The new owners showed great care in continuing the restoration of our old home, especially in fixing that leak in the roof that I have been working on for years. They invested in using antique wood taken from demolished ancestral homes to replace the warped and damaged floor and wooden panels. However, after completing the restoration, the owners ran into some problems that they could not open the restaurant that they wanted. So in 2015, the leased out the property, and at the end 2017 the old house was opened to the public as the restaurant Roice’s Restaurant + G.
In January 2018, my cousins and I returned to the old house, to taste the fare of Roice’s Restaurant + G, and reminisce about the old house. Although the owners of the restaurant repainted the house black inside and out, most of the original architecture remained intact.

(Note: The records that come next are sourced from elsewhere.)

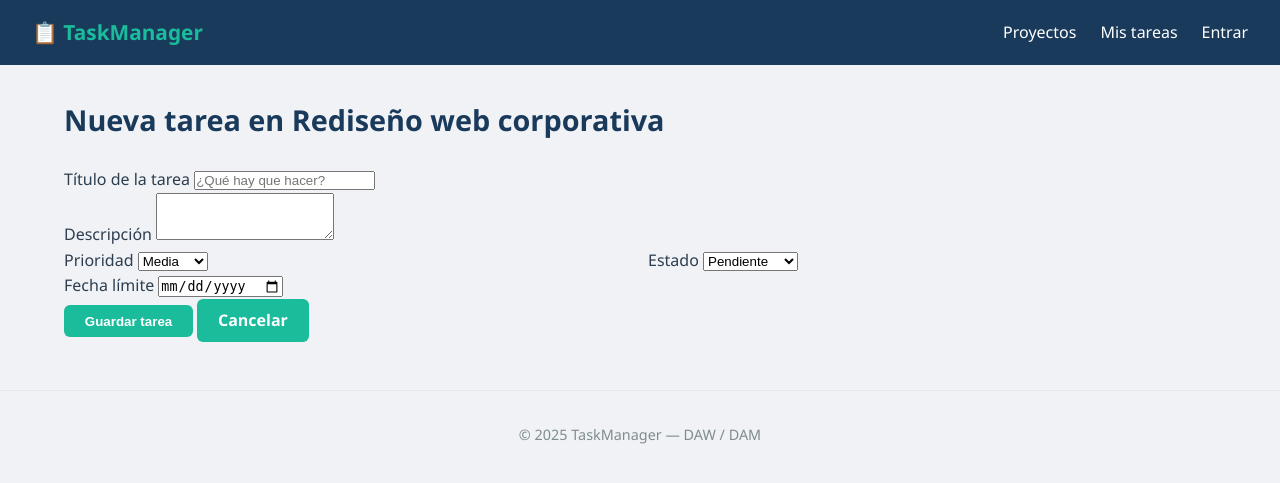
After one commit to alfoonsso/TaskManager, a Flask app: page /proyectos/1/tareas/nueva in a window 1280 px wide. The commit adds this page. Shown: the top 483 px of the page. Run offline with Flask 3, Linux system fonts and the light colour scheme.

Commit message:
feat: formulario de tareas con prioridad, estado y eliminacion

```diff
--- a/web/app/routes/projects.py
+++ b/web/app/routes/projects.py
@@ -47,8 +47,7 @@ def nuevo():
         'id': CONTADOR,
         'titulo': form.titulo.data,
         'descripcion': form.descripcion.data or '',
-        'fecha_limite':str(form.fecha_limite.data) if
-        form.fecha_limite.data else None,
+        'fecha_limite':str(form.fecha_limite.data) if form.fecha_limite.data else None,
         'estado': 'activo',
         'tareas': []
         }
@@ -82,12 +81,10 @@ def editar(pid):
         # Actualizar los datos del proyecto
         proyecto['titulo'] = form.titulo.data
         proyecto['descripcion'] = form.descripcion.data or ''
-        proyecto['fecha_limite']= str(form.fecha_limite.data)
-        if form.fecha_limite.data:
-            flash('Proyecto actualizado correctamente.', 'success')
-            return redirect(url_for('projects.detalle', pid=pid))
-        else:
-            return None
+        proyecto['fecha_limite']= str(form.fecha_limite.data) if form.fecha_limite.data else None
+
+        flash('Proyecto actualizado correctamente.', 'success')
+        return redirect(url_for('projects.detalle', pid=pid))
 
     return render_template('projects/form.html',
                             form=form,
--- a/web/app/routes/tasks.py
+++ b/web/app/routes/tasks.py
@@ -1,28 +1,83 @@
-from flask import Blueprint, render_template
-from .projects import PROYECTOS
+# web/app/routes/tasks.py
+from flask import Blueprint, render_template, flash, redirect, url_for, request, abort
+from app.forms import TareaForm
 
 tasks = Blueprint('tasks', __name__)
+# Referencia a la lista de proyectos (en U04 vendrá de la BD)
+# Por ahora importamos la lista de projects.py
+from app.routes.projects import PROYECTOS
+@tasks.route('/proyectos/<int:pid>/tareas/nueva', methods=['GET', 'POST'])
+def nueva(pid):
+    proyecto = next((p for p in PROYECTOS if p['id'] == pid), None)
+    if not proyecto:
+        abort(404)
+    form = TareaForm()
+    if form.validate_on_submit():
+        # Calcular el próximo ID de tarea
+        todas_tareas = [t for p in PROYECTOS for t in p['tareas']]
+        nuevo_id = max((t['id'] for t in todas_tareas), default=0) + 1
+        nueva_tarea = {
+            'id': nuevo_id,
+            'titulo': form.titulo.data,
+            'descripcion': form.descripcion.data or '',
+            'prioridad': form.prioridad.data,
+            'estado': form.estado.data,
+            'fecha_limite':str(form.fecha_limite.data) if
+            form.fecha_limite.data else None,
+        }
+        proyecto['tareas'].append(nueva_tarea)
+        flash(f'Tarea "{nueva_tarea["titulo"]}" creada.', 'success')
+        return redirect(url_for('projects.detalle', pid=pid))
 
-ORDEN = {'urgente': 0, 'alta': 1, 'media': 2, 'baja': 3}
+    return render_template('tasks/form.html',
+                            form=form,
+                            proyecto=proyecto,
+                            titulo_pagina=f'Nueva tarea en {proyecto["titulo"]}')
 
-@tasks.route('/tareas')
+@tasks.route('/proyectos/<int:pid>/tareas/<int:tid>/editar', methods=['GET',
+'POST'])
+def editar(pid, tid):
+    proyecto = next((p for p in PROYECTOS if p['id'] == pid), None)
+    tarea = next((t for t in proyecto['tareas'] if t['id'] == tid), None) if proyecto else None
+    if not proyecto or not tarea:
+        abort(404)
+
+    form = TareaForm(data=tarea)
+    if form.validate_on_submit():
+        tarea['titulo'] = form.titulo.data
+        tarea['descripcion'] = form.descripcion.data or ''
+        tarea['prioridad'] = form.prioridad.data
+        tarea['estado'] = form.estado.data
+        tarea['fecha_limite']= str(form.fecha_limite.data) if form.fecha_limite.data else None
+        flash('Tarea actualizada.', 'success')
+        return redirect(url_for('projects.detalle', pid=pid))
+
+    return render_template('tasks/form.html',
+                            form=form,
+                            proyecto=proyecto,
+                            titulo_pagina=f'Editar tarea')
+
+@tasks.route('/proyectos/<int:pid>/tareas/<int:tid>/eliminar',
+methods=['POST'])
+def eliminar(pid, tid):
+    proyecto = next((p for p in PROYECTOS if p['id'] == pid), None)
+    if not proyecto:
+        abort(404)
+
+    proyecto['tareas'] = [t for t in proyecto['tareas'] if t['id'] != tid]
+    flash('Tarea eliminada.', 'success')
+    return redirect(url_for('projects.detalle', pid=pid))
+
+@tasks.route('/mis-tareas')
 def mis_tareas():
+    # Recopilar todas las tareas de todos los proyectos
     todas = []
-    for proyecto in PROYECTOS:
-        for tarea in proyecto['tareas']:
-            tarea['proyecto'] = proyecto['titulo']
-            todas.append(tarea)
-    todas.sort(key=lambda t: ORDEN.get(t['prioridad'], 99))
+    for p in PROYECTOS:
+        for t in p['tareas']:
+            todas.append({**t, 'proyecto': p['titulo'], 'proyecto_id': p['id']})
+
+    # Ordenar por prioridad
+    orden = {'urgente': 0, 'alta': 1, 'media': 2, 'baja': 3}
+    todas.sort(key=lambda t: orden.get(t['prioridad'], 99))
+
     return render_template('tasks/lista.html', tareas=todas)
-
-@tasks.route('/<int:pid>/tareas/nueva')
-def nueva(pid):
-    return "Nueva tarea (Próximamente)"
-
-@tasks.route('/<int:pid>/tareas/<int:tid>/editar')
-def editar(pid, tid):
-    return "Editar tarea (Próximamente)"
-
-@tasks.route('/<int:pid>/tareas/<int:tid>/eliminar', methods=['POST'])
-def eliminar(pid, tid):
-    return "Eliminar tarea (Próximamente)"
--- /dev/null
+++ b/web/app/templates/tasks/form.html
@@ -0,0 +1,47 @@
+<!-- web/app/templates/tasks/form.html -->
+{% extends 'base.html' %}
+{% block title %}{{ titulo_pagina }} — TaskManager{% endblock %}
+
+{% block content %}
+<div class='page-header'>
+    <h1>{{ titulo_pagina }}</h1>
+</div>
+
+<div class='form-card'>
+    <form method='POST' novalidate>
+        {{ form.hidden_tag() }}
+        <div class='campo {% if form.titulo.errors %}con-error{% endif %}'>
+            {{ form.titulo.label }}
+            {{ form.titulo(class='input', placeholder='¿Qué hay que hacer?') }}
+            {% for error in form.titulo.errors %}
+                <p class='error-msg'>{{ error }}</p>
+            {% endfor %}
+        </div>
+        <div class='campo'>
+            {{ form.descripcion.label }}
+            {{ form.descripcion(class='textarea', rows='3') }}
+        </div>
+
+        {# Fila con dos campos en paralelo #}
+        <div style='display:grid; grid-template-columns:1fr 1fr; gap:1rem'>
+            <div class='campo'>
+                {{ form.prioridad.label }}
+                {{ form.prioridad(class='select') }}
+            </div>
+            <div class='campo'>
+                {{ form.estado.label }}
+                {{ form.estado(class='select') }}
+            </div>
+        </div>
+        <div class='campo'>
+            {{ form.fecha_limite.label }}
+            {{ form.fecha_limite(class='input') }}
+        </div>
+
+        <div class='form-acciones'>
+            {{ form.submit(class='btn') }}
+            <a href="{{ url_for('projects.lista') }}" class='btn btnsec'>Cancelar</a>
+        </div>
+    </form>
+</div>
+{% endblock %}
```
Also changed, not shown: web/app/templates/projects/detalle.html (indentation only).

It was sad to see that the kaimito tree was cut down to make way for a sidewalk; however the tubing bakod and duhat trees are still there. Inside the restaurant are some digital artworks by the film director, Milo Sogueco, whom I have worked with in a film documentary in the island of Sulu, in 1999.
In 2019, the Restaurant + G underwent new management and was rebranded as the Delgado 112. Despite its name change and black paint, to my family and my clan, this is still our home that tells the story of the Olivares family and the shaping of Quezon City.
Olivares Trivia 1:
My grandparents and Uncle Luis, Jr. were first buried at the Holy Cross Memorial Park, in Novaliches. Their bodies were recently cremated and transferred to the Garden of the Divine Word, inside the Christ the King Mission Seminary compound, along Senator Eulogio “Amang” Adona Rodríguez Sr. Boulevard; the were interred with my Uncle Roger, to be easily accessible to all family members.
Olivares Trivia 2:
It is believed that our bloodline comes from the family of Gaspar de Guzmán y Pimentel (1587-1645), Count of Olivares, of Spain. In the early 1900s, his descendant, Don Eduardo Francisco Olivares y Tello De (1860-1935) moved from Cadiz, Spain, to the island of Panay, where he married an “indio” (native), Potenciana Aldeguer, and began the Bisayan Olivares clan. Don Eduardo’s brother and sister, Carmen Olivares Tello de Meneses, moved from Cadiz to Cavite, starting the Tagalog Olivares bloodline.
Olivares Trivia 3: